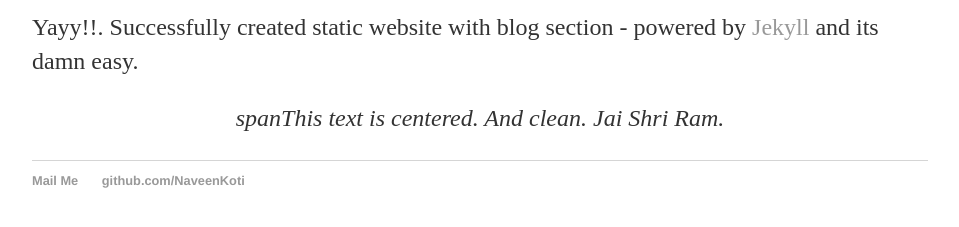
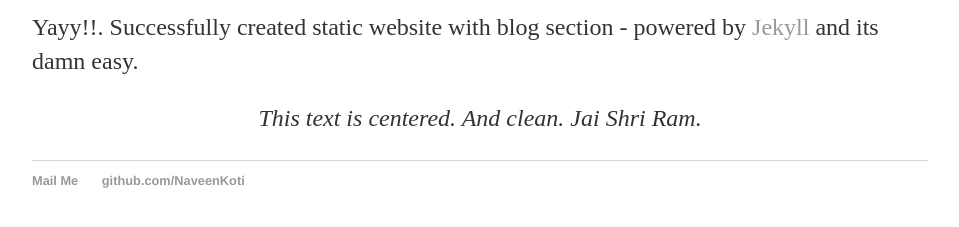
Before and after one commit to NaveenKoti/naveenkoti.github.io, a Jekyll site: the page built from _posts/2017-11-07-my-first-blog-post.md, in a window 1280 px wide. Shown: the part 299-526 px from the top of the page, without its empty margins (160-1119 px from the left). Built offline with Jekyll 4.4.1, drawn with Linux system fonts in a browser that asks for light colours.

Commit message:
Update 2017-11-07-my-first-blog-post.md
remove junk

```diff
--- a/_posts/2017-11-07-my-first-blog-post.md
+++ b/_posts/2017-11-07-my-first-blog-post.md
@@ -5,4 +5,4 @@
 ---
 
 Yayy!!. Successfully created static website with blog section - powered by [Jekyll](http://jekyllrb.com) and its damn easy.
-<center><em><p>spanThis text is centered.  And clean.  Jai Shri Ram.</p></em></center>
+<center><em><p>This text is centered.  And clean.  Jai Shri Ram.</p></em></center>
```
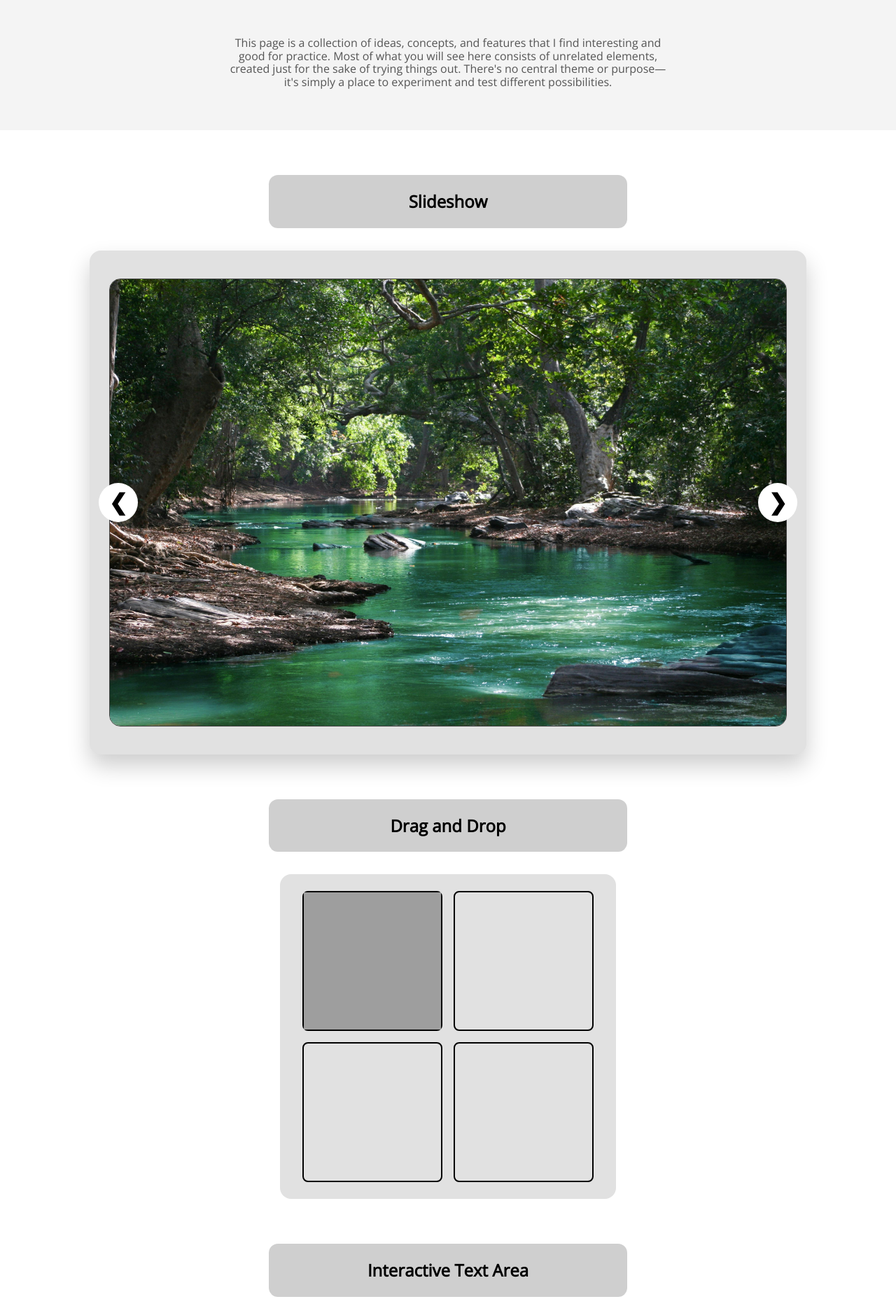
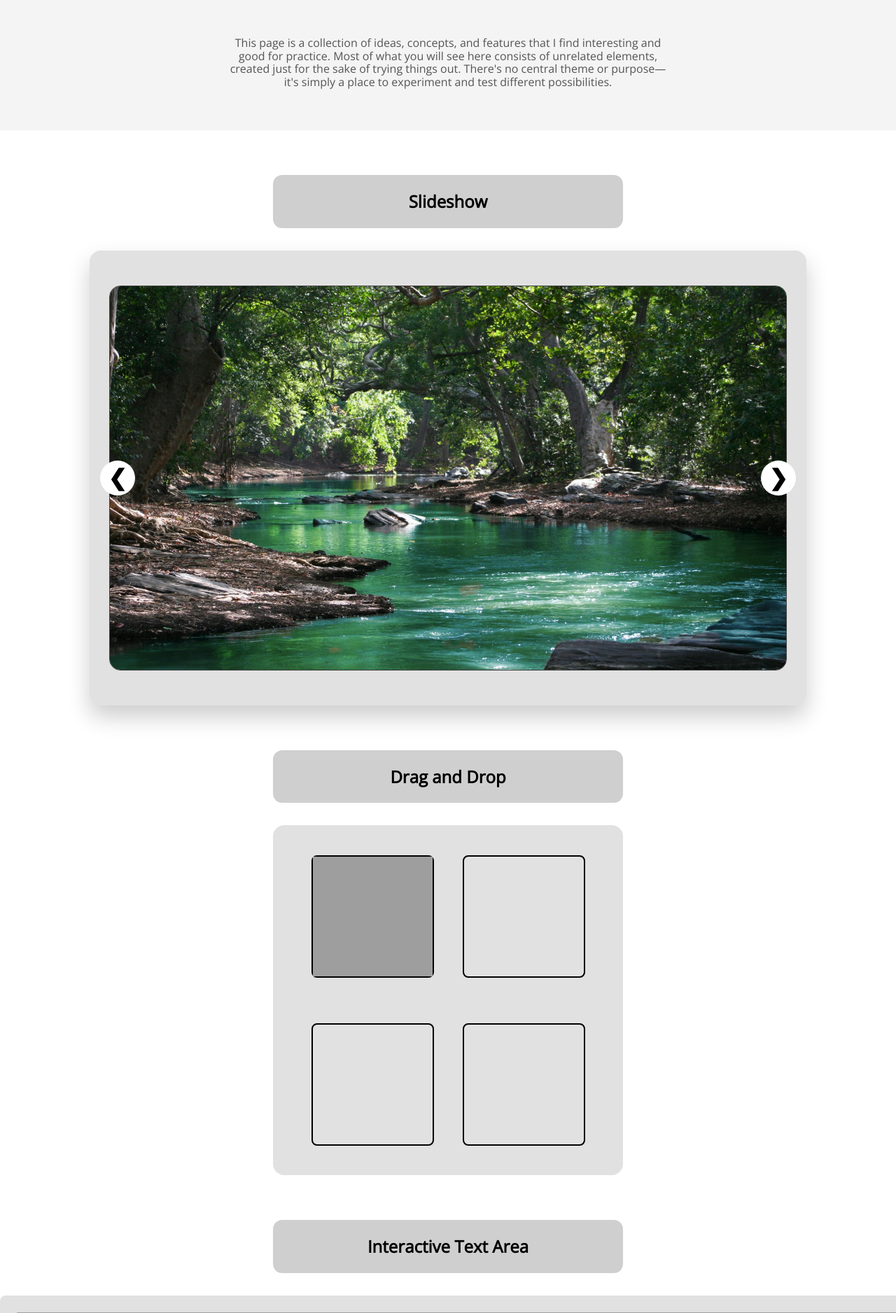
Before and after one commit to marcs-sus/project_devweb, a PHP site: page / in a window 1280 px wide; the page is wider, and only the part inside the window is pictured. Shown: the part 317-2193 px from the top of that part at 70% size. Run offline with PHP 8.4, Linux system fonts and the light colour scheme; grey boxes are pictures that could not be loaded.

Commit message:
parameters changes and adjustments

```diff
--- a/css/style.css
+++ b/css/style.css
@@ -23,7 +23,7 @@ body {
   margin: auto;
   margin-top: 4rem;
   margin-bottom: 2rem;
-  width: 40vw;
+  width: 500px;
   background-color: #cfcfcf;
 }
 
@@ -121,9 +121,8 @@ nav li:first-child {
   display: flex;
   position: relative;
   max-width: 80vw;
-  width: 100%;
-  height: 90vh;
-  aspect-ratio: 16/9;
+  width: 1300px;
+  height: 650px;
   margin: auto;
   align-items: center;
   justify-content: center;
@@ -138,8 +137,8 @@ nav li:first-child {
   position: absolute;
   top: 50%;
   transform: translateY(-50%);
-  height: 7vh;
-  width: 7vh;
+  height: 50px;
+  width: 50px;
   font-size: 2rem;
   font-weight: bold;
   text-align: center;
@@ -156,16 +155,16 @@ button.slide-button:active {
 }
 
 button#prev {
-  left: 1vw;
+  left: 15px;
 }
 
 button#next {
-  right: 1vw;
+  right: 15px;
 }
 
 .slideshow-container {
-  height: 80vh;
-  width: 100%;
+  height: 550px;
+  width: 1150px;
   max-width: 100vw;
   overflow: hidden;
 }
@@ -194,22 +193,23 @@ button#next {
 }
 
 .drag-and-drop-container {
-  display: flex;
-  flex-wrap: wrap;
-  gap: 2vh;
-  width: 60vh;
+  display: grid;
+  grid-template-columns: repeat(2, 0.45fr);
+  width: 500px;
+  height: 500px;
   margin: auto;
   border-radius: 2vh;
-  padding: 3vh;
+  padding: 10px;
   background-color: #e1e1e1;
   align-items: center;
+  justify-items: center;
   justify-content: center;
 }
 
 .dnd-box {
   position: relative;
-  height: 25vh;
-  width: 25vh;
+  height: 175px;
+  width: 175px;
   border-radius: 1vh;
   border: 0.25vh solid black;
 }
@@ -229,7 +229,7 @@ button#next {
 
 /* Interactive Text Area section */
 .textarea-container {
-  width: 85vw;
+  width: 1375px;
   padding: 3vh;
   margin: auto;
   border-radius: 1vh;
@@ -266,9 +266,9 @@ button#next {
 .textarea-buttons {
   display: flex;
   flex-wrap: wrap;
-  gap: 1vh;
-  width: 85vw;
-  margin: 1vh auto;
+  gap: 6px;
+  width: 1300px;
+  margin: 8px auto;
 }
 
 .textarea-buttons button {
@@ -309,7 +309,7 @@ button#next {
 }
 
 .fontSelect option:checked {
- background-color: #e1e1e1;
+  background-color: #e1e1e1;
 }
 
 .fontSelect option:hover {
@@ -327,7 +327,7 @@ button#next {
   grid-template-columns: repeat(3, 200px);
   justify-content: center;
   align-content: center;
-  grid-gap: 10px;
+  gap: 10px;
   height: 100vh;
 }
 
--- a/js/script.js
+++ b/js/script.js
@@ -145,7 +145,7 @@ function copyText() {
   selection.addRange(range);
 
   try {
-    document.execCommand("copy");
+    document.execCommand("copy"); // Obsolete but still works
     alert("Styled text copied to clipboard!");
   } catch (err) {
     alert("Failed to copy styled text: " + err);
```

***

GOAL OF THE EXERCISE
Without the pictures, write out every line above exactly as it appears.

ANSWER FOR THIS EXERCISE
Before and after one commit to NaveenKoti/naveenkoti.github.io, a Jekyll site: the page built from _posts/2017-11-07-my-first-blog-post.md, in a window 1280 px wide. Shown: the part 299-526 px from the top of the page, without its empty margins (160-1119 px from the left). Built offline with Jekyll 4.4.1, drawn with Linux system fonts in a browser that asks for light colours.

Commit message:
Update 2017-11-07-my-first-blog-post.md
remove junk

```diff
--- a/_posts/2017-11-07-my-first-blog-post.md
+++ b/_posts/2017-11-07-my-first-blog-post.md
@@ -5,4 +5,4 @@
 ---
 
 Yayy!!. Successfully created static website with blog section - powered by [Jekyll](http://jekyllrb.com) and its damn easy.
-<center><em><p>spanThis text is centered.  And clean.  Jai Shri Ram.</p></em></center>
+<center><em><p>This text is centered.  And clean.  Jai Shri Ram.</p></em></center>
```
Before and after one commit to marcs-sus/project_devweb, a PHP site: page / in a window 1280 px wide; the page is wider, and only the part inside the window is pictured. Shown: the part 317-2193 px from the top of that part at 70% size. Run offline with PHP 8.4, Linux system fonts and the light colour scheme; grey boxes are pictures that could not be loaded.

Commit message:
parameters changes and adjustments

```diff
--- a/css/style.css
+++ b/css/style.css
@@ -23,7 +23,7 @@ body {
   margin: auto;
   margin-top: 4rem;
   margin-bottom: 2rem;
-  width: 40vw;
+  width: 500px;
   background-color: #cfcfcf;
 }
 
@@ -121,9 +121,8 @@ nav li:first-child {
   display: flex;
   position: relative;
   max-width: 80vw;
-  width: 100%;
-  height: 90vh;
-  aspect-ratio: 16/9;
+  width: 1300px;
+  height: 650px;
   margin: auto;
   align-items: center;
   justify-content: center;
@@ -138,8 +137,8 @@ nav li:first-child {
   position: absolute;
   top: 50%;
   transform: translateY(-50%);
-  height: 7vh;
-  width: 7vh;
+  height: 50px;
+  width: 50px;
   font-size: 2rem;
   font-weight: bold;
   text-align: center;
@@ -156,16 +155,16 @@ button.slide-button:active {
 }
 
 button#prev {
-  left: 1vw;
+  left: 15px;
 }
 
 button#next {
-  right: 1vw;
+  right: 15px;
 }
 
 .slideshow-container {
-  height: 80vh;
-  width: 100%;
+  height: 550px;
+  width: 1150px;
   max-width: 100vw;
   overflow: hidden;
 }
@@ -194,22 +193,23 @@ button#next {
 }
 
 .drag-and-drop-container {
-  display: flex;
-  flex-wrap: wrap;
-  gap: 2vh;
-  width: 60vh;
+  display: grid;
+  grid-template-columns: repeat(2, 0.45fr);
+  width: 500px;
+  height: 500px;
   margin: auto;
   border-radius: 2vh;
-  padding: 3vh;
+  padding: 10px;
   background-color: #e1e1e1;
   align-items: center;
+  justify-items: center;
   justify-content: center;
 }
 
 .dnd-box {
   position: relative;
-  height: 25vh;
-  width: 25vh;
+  height: 175px;
+  width: 175px;
   border-radius: 1vh;
   border: 0.25vh solid black;
 }
@@ -229,7 +229,7 @@ button#next {
 
 /* Interactive Text Area section */
 .textarea-container {
-  width: 85vw;
+  width: 1375px;
   padding: 3vh;
   margin: auto;
   border-radius: 1vh;
@@ -266,9 +266,9 @@ button#next {
 .textarea-buttons {
   display: flex;
   flex-wrap: wrap;
-  gap: 1vh;
-  width: 85vw;
-  margin: 1vh auto;
+  gap: 6px;
+  width: 1300px;
+  margin: 8px auto;
 }
 
 .textarea-buttons button {
@@ -309,7 +309,7 @@ button#next {
 }
 
 .fontSelect option:checked {
- background-color: #e1e1e1;
+  background-color: #e1e1e1;
 }
 
 .fontSelect option:hover {
@@ -327,7 +327,7 @@ button#next {
   grid-template-columns: repeat(3, 200px);
   justify-content: center;
   align-content: center;
-  grid-gap: 10px;
+  gap: 10px;
   height: 100vh;
 }
 
--- a/js/script.js
+++ b/js/script.js
@@ -145,7 +145,7 @@ function copyText() {
   selection.addRange(range);
 
   try {
-    document.execCommand("copy");
+    document.execCommand("copy"); // Obsolete but still works
     alert("Styled text copied to clipboard!");
   } catch (err) {
     alert("Failed to copy styled text: " + err);
```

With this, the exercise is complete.